analysis

Four More Years of Ahmadinejad

Elections in the Islamic Republic are neither fair nor free, but unlike Iraq under Saddam Hussein the Iranian leadership usually manages to manipulate the elections in a very sophisticated and elegant way in an attempt to portray itself as an Islamic democracy. The 2009 presidential election however was not an exercise in sophistication and elegance.

Iranian Presidential Election News

We provide here historical data on the Iranian election, including the below election night updates and continuous campaign news coverage. In this section, we also have data on:

Iranian Presidential Election Polling Data

At a Khatami rally this spring, Persian singer Hesameddin Seraj speaks up (Photo by eshare, available at Flickr)

 

The Islamic Republic of Iran will hold its 10th presidential election on June 12, 2009. On May 21, the Guardian Council will select the candidates allowed to run for office, leaving three weeks for candidates to campaign.

Mousavi vs Ahmadinejad: Examining Iran's First Major Presidential Debate

Supporters rally for Mir-Hossein Mousavi on June 9, 2009 (Photo by Shahram Sharif, available at Flickr)

 

IranTracker provides a summary of the most important debate in the Iranian election, and provides here a transcript of the debate.

 

Mousavi - Ahmadinejad June 3 Presidential Debate Transcript

A statue adorned with green, the color of Mir-Hossein Mousavi's campaign, sits amid a supporters' rally on June 8, 2009. (Photo by Shahram Sharif, available at Flickr)

 

U.S.-Israeli Dialogue on Iran

President Obama meets with Prime Minister Netanyahu on May 18 (Photo by White House photographer Pete Souza, available at Wikimedia Commons).
 

Iran's Election: A Predictable Victory for Khamenei

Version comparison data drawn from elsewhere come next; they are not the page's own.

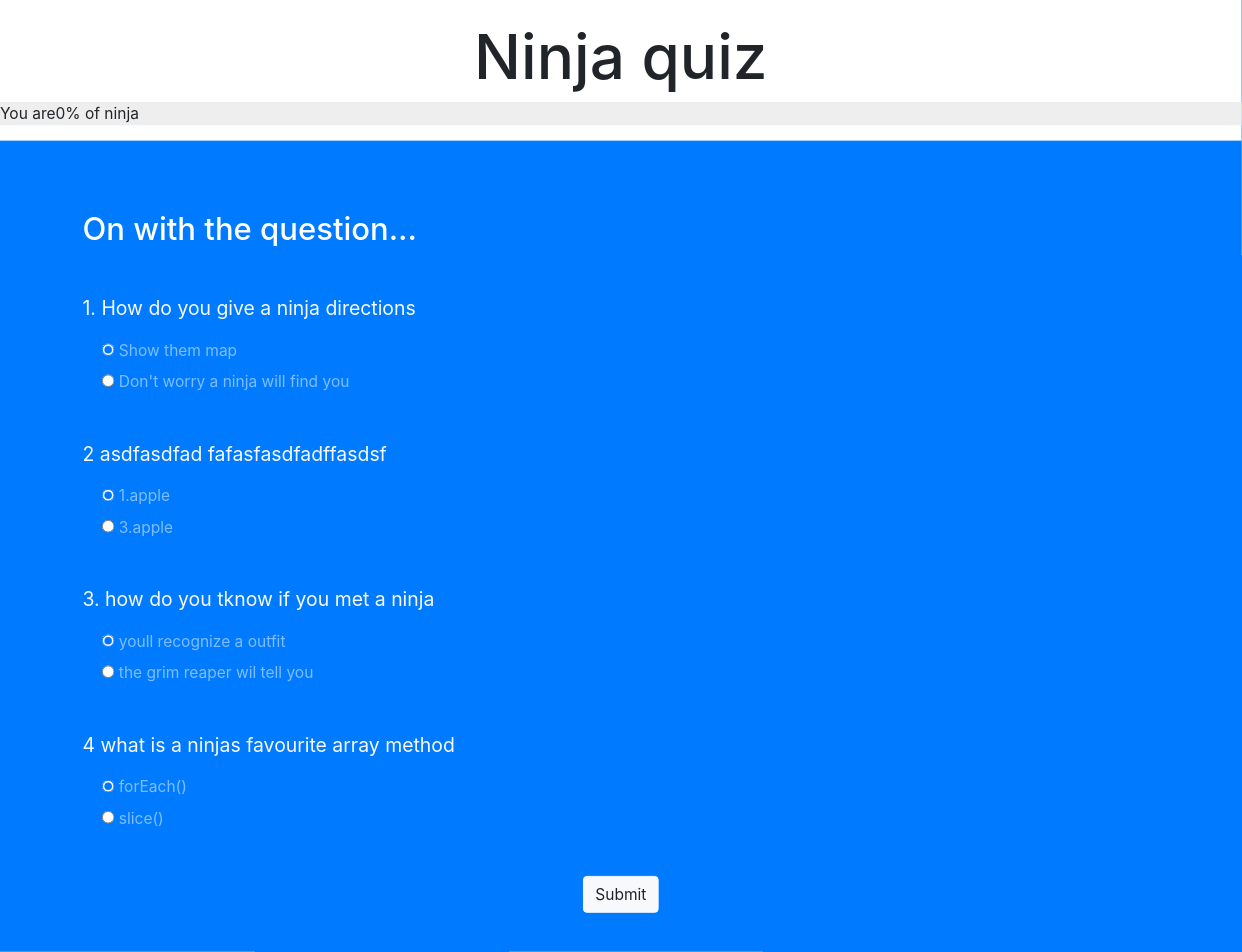
Repository: ajgors/config
Page: Nauka Js/Projekty/Quiz/index.html
An editor plug-in stored every save of this project. The page is shown before and after the next save, followed by the edit.
The browser window is 1280 px wide. The pictures show the whole page, at 97% of full size.

Above is the page before, as saved 2019-08-11 18:15:10.

### Nauka Js/Projekty/Quiz/index.html
<!DOCTYPE html>
<html lang="en">

<head>
    <meta charset="UTF-8">
    <meta name="viewport" content="width=device-width, initial-scale=1.0">
    <meta http-equiv="X-UA-Compatible" content="ie=edge">
    <title>Document</title>
    <link rel="stylesheet" href="https://stackpath.bootstrapcdn.com/bootstrap/4.3.1/css/bootstrap.min.css"
        integrity="sha384-ggOyR0iXCbMQv3Xipma34MD+dH/1fQ784/j6cY/iJTQUOhcWr7x9JvoRxT2MZw1T" crossorigin="anonymous">
        <link rel="stylesheet" href="css.css">
</head>

<body>
    <!-- Header -->
    <!-- <div class="intro py-3 bg-white text-center">
        <div class="container">
            <h2 class="text-primary display-3 my-4">Ninja Quiz</h2>
        </div>
    </div> -->

    <header class="header">
        <h1 class="header__title">Ninja quiz</h1>
    </header>

    <!-- Result -->
    <!-- <div class="result py-4 d-none bg-light text-center">
        <div class="container lead">
            <p>You are <span class="text-primary display-4 p-3">0%</span>Ninja</p>
        </div>
    </div> -->

    <div class="result">
        <p class="result__paragraph">You are<span>0%</span> of ninja</p>
    </div>

    <!-- Form -->
    <div class="quiz py-4 bg-primary">
        <div class="container">
            <h2 class="my-5 text-white">On with the question...</h2>
            <form action="" class="quiz-form text-light">
                <div class="my-5">
                    <p class="lead font-weight-normal">1. How do you give a ninja directions</p>
                    <div class="form-check my-2 text-white-50">
                        <input type="radio" name='q1' value='A' checked>
                        <label for="" class="form-check-label">Show them map</label>
                    </div>
                    <div class="form-check my-2 text-white-50">
                        <input type="radio" name='q1' value='B'>
                        <label for="" class="form-check-label">Don't worry a ninja will find you</label>
                    </div>
                </div>
                <div class="my-5">
                    <p class="lead font-weight-normal">2 asdfasdfad fafasfasdfadffasdsf</p>
                    <div class="form-check my-2 text-white-50">
                        <input type="radio" name='q2' value='A' checked>
                        <label for="" class="form-check-label">1.apple</label>
                    </div>
                    <div class="form-check my-2 text-white-50">
                        <input type="radio" name='q2' value='B'>
                        <label for="" class="form-check-label">3.apple</label>
                    </div>
                </div>
                <div class="my-5">
                    <p class="lead font-weight-normal">3. how do you tknow if you met a ninja</p>
                    <div class="form-check my-2 text-white-50">
                        <input type="radio" name='q3' value='A' checked>
                        <label for="" class="form-check-label">youll recognize a outfit</label>
                    </div>
                    <div class="form-check my-2 text-white-50">
                        <input type="radio" name='q3' value='B'>
                        <label for="" class="form-check-label">the grim reaper wil tell you</label>
                    </div>
                </div>
                <div class="my-5">
                    <p class="lead font-weight-normal">4 what is a ninjas favourite array method</p>
                    <div class="form-check my-2 text-white-50">
                        <input type="radio" name='q4' value='A' checked>
                        <label for="" class="form-check-label">forEach()</label>
                    </div>
                    <div class="form-check my-2 text-white-50">
                        <input type="radio" name='q4' value='B'>
                        <label for="" class="form-check-label">slice()</label>
                    </div>
                </div>
                <div class="text-center">
                    <input type="submit" class='btn btn-light'>
                </div>
            </form>
        </div>


        <div class="xd">
            <p class="xd"></p>
        </div>
    </div>

    <script src="js.js"></script>
</body>

</html>

### Nauka Js/Projekty/Quiz/css.css
.header__title{
    text-align: center;
    margin-top:  20px;
    font-size: 4em;
}

.result{
    background-color: #eee;

}

### Nauka Js/Projekty/Quiz/js.js




const form = document.querySelector('.quiz-form');
const result = document.querySelector('.result');
const correctAnswers = ['B','B','B','B'];
const spanResult = document.querySelector('span');

form.addEventListener('submit', e=>{
    e.preventDefault();

    //check answer
    let score = 0;
    const userAnswers = [form.q1.value, form.q2.value, form.q3.value, form.q4.value];

    userAnswers.forEach((answer, index) =>{
        if(answer === correctAnswers[index]){
            score += 25;
        }
    });

    scrollTo(0,0)
    result.classList.remove('d-none');
    // spanResult.textContent = `${score}%`

    let output = 0;
    const timer = setInterval(()=>{
        spanResult.textContent = `${output}%`
        if(output === score){
            clearInterval(timer);
        } else {
            output++;
        }
    })


})

After the next save:
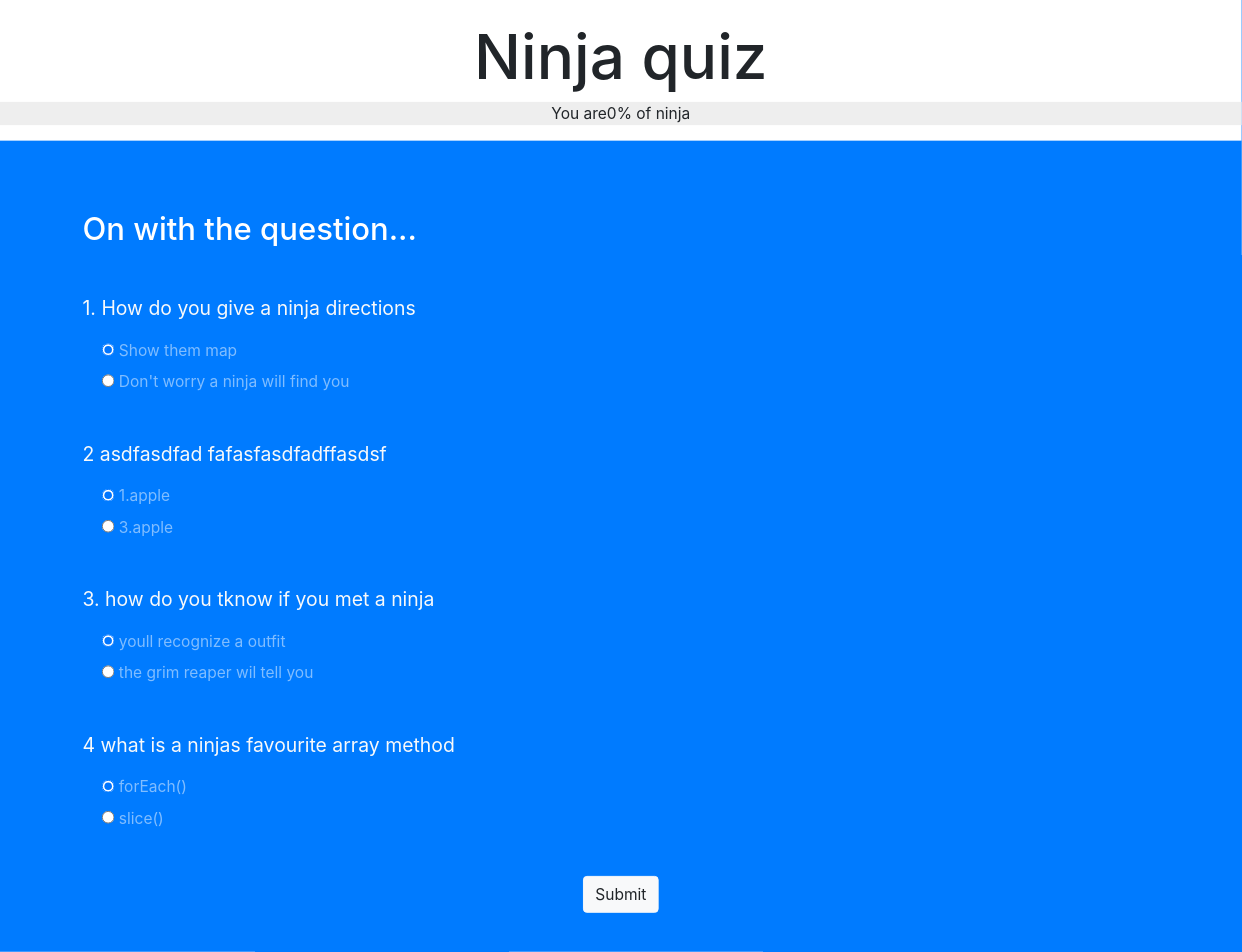
Saved 42 s later.
--- a/Nauka Js/Projekty/Quiz/css.css
+++ b/Nauka Js/Projekty/Quiz/css.css
@@ -6,5 +6,7 @@
 
 .result{
     background-color: #eee;
-
 }
+.result__paragraph{
+    text-align: center;
+}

On June 12, 2009, Iranians will cast their ballots in the Islamic Republic's tenth presidential election. Elections provide a patina of democratic legitimacy to the Islamic Republic, one upon which supporters of engagement often seize. RAND scholar James Dobbins, for example, has said that "after Israel and Turkey, Iran is the most democratic nation in the Middle East."[1] And Richard Armitage, while still deputy secretary of state in the George W.

Russo-Iranian Relations from Iran's Perspective

Supreme Leader Ali Khamenei and Russian Prime Minister Vladimir Putin, Tehran, Iran (Photo by Presidential Press and Information Office, available at Wikimedia Commons)

Historical Data on Iranian Presidential Elections

In the U.S., individuals can run for president as long as they are over the age of 35 and are natural-born U.S. citizens. In Iran, however, an unelected body known as the Guardian Council [see here for more information on how the Council works] handpicks a small group of candidates out of a large number of applicants. Only those with the Council's imprimatur can then campaign and compete for the presidency. 

Ghasem Sho’le-Sa’di Biography and Campaign News

Biography

Name: Ghasem Sho’le-Sa’di

Birthyear: 1954[1]

Birthplace: Shiraz, Fars Province[2]

Education: Diploma in 1973, BA of Law in 1976, Ph.D. in Law University of Paris 1983[3]